The Marquette campground offers full hook up, electrical only, and dry camping sites, all of which are quite large, in a lightly wooded riverside location. While it simply can’t match the stunning waterfront views we experienced in Grand Marais and Munising, it is reasonably affordable ($30 for electrical only, $35 for full hook up) and is positioned in what is becoming one of our favorite cities.
One of our spacious spots in Marquette.

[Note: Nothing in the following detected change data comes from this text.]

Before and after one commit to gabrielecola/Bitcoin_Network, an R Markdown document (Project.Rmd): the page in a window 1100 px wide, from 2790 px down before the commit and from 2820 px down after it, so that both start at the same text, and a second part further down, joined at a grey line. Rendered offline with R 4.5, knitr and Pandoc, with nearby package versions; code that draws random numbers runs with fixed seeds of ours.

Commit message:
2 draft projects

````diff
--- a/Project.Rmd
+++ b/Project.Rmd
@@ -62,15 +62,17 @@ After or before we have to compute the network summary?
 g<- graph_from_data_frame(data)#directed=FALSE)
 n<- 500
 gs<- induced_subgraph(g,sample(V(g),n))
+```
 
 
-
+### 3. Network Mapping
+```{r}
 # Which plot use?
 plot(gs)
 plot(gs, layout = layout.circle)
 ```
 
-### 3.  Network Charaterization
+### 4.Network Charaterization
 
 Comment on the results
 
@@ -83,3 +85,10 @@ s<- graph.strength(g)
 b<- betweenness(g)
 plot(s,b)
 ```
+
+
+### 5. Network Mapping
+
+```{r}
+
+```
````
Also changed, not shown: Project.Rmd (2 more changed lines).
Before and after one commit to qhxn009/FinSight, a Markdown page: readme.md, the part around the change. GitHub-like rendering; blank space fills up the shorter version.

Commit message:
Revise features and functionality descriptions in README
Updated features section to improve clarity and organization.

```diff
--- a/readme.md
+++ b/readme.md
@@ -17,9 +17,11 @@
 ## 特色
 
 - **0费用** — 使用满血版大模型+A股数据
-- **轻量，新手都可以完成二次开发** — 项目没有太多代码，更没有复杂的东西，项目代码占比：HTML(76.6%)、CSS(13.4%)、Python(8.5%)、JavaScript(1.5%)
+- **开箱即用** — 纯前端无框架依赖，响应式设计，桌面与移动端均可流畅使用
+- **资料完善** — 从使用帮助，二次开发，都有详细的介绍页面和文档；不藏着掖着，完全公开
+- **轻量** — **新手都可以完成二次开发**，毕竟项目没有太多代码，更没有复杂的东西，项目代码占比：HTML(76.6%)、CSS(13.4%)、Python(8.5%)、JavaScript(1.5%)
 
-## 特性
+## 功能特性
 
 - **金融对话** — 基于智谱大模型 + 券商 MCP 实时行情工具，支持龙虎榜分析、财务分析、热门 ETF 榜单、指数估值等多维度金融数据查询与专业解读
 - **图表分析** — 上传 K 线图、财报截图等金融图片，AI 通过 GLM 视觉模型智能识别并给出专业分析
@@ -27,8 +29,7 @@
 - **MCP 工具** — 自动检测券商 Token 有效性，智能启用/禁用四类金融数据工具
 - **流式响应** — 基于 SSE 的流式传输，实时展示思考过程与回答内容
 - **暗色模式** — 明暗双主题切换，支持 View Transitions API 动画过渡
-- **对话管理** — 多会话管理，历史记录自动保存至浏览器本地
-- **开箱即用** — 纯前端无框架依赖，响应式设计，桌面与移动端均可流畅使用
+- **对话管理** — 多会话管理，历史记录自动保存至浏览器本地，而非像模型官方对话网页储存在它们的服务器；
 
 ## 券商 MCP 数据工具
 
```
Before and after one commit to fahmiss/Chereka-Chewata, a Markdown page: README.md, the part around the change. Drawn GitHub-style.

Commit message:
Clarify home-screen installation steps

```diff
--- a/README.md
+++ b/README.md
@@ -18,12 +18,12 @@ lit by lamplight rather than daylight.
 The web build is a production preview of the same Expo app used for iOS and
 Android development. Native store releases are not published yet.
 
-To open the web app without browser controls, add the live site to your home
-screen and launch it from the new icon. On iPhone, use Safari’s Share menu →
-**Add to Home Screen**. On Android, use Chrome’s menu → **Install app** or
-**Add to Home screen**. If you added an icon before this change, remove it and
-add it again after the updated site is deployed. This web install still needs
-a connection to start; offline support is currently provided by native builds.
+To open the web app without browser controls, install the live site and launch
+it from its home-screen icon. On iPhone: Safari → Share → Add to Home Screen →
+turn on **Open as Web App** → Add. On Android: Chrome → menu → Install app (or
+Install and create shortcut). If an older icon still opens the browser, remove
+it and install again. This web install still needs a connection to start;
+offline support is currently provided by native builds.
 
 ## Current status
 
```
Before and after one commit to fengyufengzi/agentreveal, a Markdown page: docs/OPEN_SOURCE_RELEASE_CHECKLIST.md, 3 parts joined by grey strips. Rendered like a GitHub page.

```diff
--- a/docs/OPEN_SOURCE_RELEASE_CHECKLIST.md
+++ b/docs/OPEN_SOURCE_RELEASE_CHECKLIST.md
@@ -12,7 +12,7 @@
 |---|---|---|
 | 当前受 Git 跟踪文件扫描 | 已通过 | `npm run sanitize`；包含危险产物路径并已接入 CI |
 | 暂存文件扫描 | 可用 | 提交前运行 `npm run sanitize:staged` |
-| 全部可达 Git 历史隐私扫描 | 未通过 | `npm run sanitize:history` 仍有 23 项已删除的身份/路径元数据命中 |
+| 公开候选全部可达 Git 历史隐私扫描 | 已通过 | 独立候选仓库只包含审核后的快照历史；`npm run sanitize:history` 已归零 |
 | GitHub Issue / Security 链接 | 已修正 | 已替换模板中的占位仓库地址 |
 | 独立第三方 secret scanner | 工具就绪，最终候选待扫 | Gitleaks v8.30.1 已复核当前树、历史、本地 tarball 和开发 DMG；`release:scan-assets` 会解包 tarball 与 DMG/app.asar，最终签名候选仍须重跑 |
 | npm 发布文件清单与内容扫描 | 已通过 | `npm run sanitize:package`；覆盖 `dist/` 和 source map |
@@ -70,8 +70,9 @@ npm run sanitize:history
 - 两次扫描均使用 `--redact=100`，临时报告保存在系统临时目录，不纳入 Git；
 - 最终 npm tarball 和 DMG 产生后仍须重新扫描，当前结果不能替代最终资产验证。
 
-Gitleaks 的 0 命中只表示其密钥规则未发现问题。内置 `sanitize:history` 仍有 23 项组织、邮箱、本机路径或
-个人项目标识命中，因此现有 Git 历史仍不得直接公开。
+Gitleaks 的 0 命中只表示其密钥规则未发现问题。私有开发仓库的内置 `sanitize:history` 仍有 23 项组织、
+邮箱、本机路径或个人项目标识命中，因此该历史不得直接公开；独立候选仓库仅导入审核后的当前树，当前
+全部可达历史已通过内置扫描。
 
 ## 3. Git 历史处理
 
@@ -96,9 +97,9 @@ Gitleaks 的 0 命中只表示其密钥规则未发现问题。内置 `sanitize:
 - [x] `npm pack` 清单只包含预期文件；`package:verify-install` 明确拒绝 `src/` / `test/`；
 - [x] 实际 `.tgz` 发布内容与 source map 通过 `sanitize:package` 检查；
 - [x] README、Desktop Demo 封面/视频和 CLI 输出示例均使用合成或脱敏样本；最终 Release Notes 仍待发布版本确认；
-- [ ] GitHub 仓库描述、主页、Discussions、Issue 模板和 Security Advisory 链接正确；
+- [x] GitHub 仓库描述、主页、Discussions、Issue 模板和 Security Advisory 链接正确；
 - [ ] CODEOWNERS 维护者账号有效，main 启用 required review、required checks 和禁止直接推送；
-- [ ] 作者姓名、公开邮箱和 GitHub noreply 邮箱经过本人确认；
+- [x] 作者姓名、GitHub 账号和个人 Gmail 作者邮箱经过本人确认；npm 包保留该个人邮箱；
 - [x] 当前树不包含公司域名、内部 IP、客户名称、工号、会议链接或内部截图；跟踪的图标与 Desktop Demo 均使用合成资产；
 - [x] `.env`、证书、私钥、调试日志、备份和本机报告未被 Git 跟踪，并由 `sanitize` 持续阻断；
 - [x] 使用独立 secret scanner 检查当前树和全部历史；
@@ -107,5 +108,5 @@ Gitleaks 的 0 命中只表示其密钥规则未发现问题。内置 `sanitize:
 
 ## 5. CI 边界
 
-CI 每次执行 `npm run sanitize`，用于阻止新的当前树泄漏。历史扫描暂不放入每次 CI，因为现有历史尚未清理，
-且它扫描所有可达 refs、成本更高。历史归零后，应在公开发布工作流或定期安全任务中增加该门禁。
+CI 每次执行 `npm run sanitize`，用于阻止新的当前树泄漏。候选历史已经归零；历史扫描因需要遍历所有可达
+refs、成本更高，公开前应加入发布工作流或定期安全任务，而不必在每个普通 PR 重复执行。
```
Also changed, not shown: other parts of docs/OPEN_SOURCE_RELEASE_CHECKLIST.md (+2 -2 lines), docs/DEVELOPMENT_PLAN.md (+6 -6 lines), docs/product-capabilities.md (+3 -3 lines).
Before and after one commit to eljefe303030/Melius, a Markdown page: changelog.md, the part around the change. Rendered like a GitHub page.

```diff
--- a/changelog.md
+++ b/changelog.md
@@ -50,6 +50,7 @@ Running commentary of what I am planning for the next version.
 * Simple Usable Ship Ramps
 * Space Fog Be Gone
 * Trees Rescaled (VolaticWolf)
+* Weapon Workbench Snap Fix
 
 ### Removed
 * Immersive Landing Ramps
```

Most “college towns” are pretty interesting, possessing an energetic and youthful “vibe.” What really jumped out at us in Marquette: it’s not just the college kids, a pretty high percentage of the adults were just.. interesting. Free spirited. The place reminds me a little bit of Asheville, NC and Portland, OR. We took the time to do some exploring and to take in the atmosphere of the town. Two of the highlights: Black Rocks Brewery and The Rice Paddy restaurant.
I believe this is called Temple Rock. The dark line from the rock that looks sort of like a footbridge to the main shore is actually a network of roots from the tree on top of the rock. Years ago the land bridge gave way, but the roots remained, still providing water to the tree.
If you have read our Maine and Nova Scotia posts, you know we enjoy our craft beer, particularly sampling it on location. The great thing about our life style is constantly finding new “local” spots and thus establishing new “favorites.” Nothing against Ore Dock Brewing, but Black Rocks is definitely our UP top brewery, and their 51K IPA is our new fave beer. The atmosphere of the bar and outdoor area are just excellent. Everyone is friendly, they have frequent live music, and regular food trucks.
Jack enjoying Black Rocks Brewery perhaps a little too much.
The Rice Paddy is a Marquette institution, and the proprietor, Aoy Lacapelle, is a bit of an icon in the town. There is some limited seating; but it’s mainly a take out place for authentic Thai cuisine with some other Asian options as well. It is a must visit place, though call ahead and be prepared for long wait times during peak hours. A final word of warning, they default to spicy, and they are not playing around with it. Unless you have a high tolerance for the spice, ask for it mild.
Towards the end of August we attended a local geocaching get together hosted by some local cachers. A couple dozen of us met up on Presque Isle, a very nice park with a good number of caches, for some food, conversation, and prizes. Ever since attending the MidWest GeoBash we have been much more engaged about finding geocaching related events, and were glad to have this one pop up during our stay. Thanks “2 UP Geologists” for hosting this affair!
Finally, a bit more on our markets. And yes, I realize the last couple of posts have been rather heavy on “market talk,” but frankly, these seven weeks in the UP and a ten week stretch in Key West are our top earning windows. Once we leave Michigan, we don’t expect another market for two months or so, and they won’t be as rock solid as what we experience up here.
Can’t go to a fantastic market and not buy something!
So with that said: during the last nine days of August we did three more markets. The two Saturday events in downtown Marquette were outstanding, almost record setting for us. We really benefited from the timing: peak summer season, good weather, and lots of NMU parents dropping their kids off for school and orientation. The Munising Tuesday event got rained out: some vendors still set up, but the band and food cancelled, and with high winds and lightening anticipated we took a pass. Lastly, the two hour Marquette Wednesday market was extremely slow, but not every vending opportunity is going to be a winner.
Next up: August Report and then our final couple of weeks in the UP.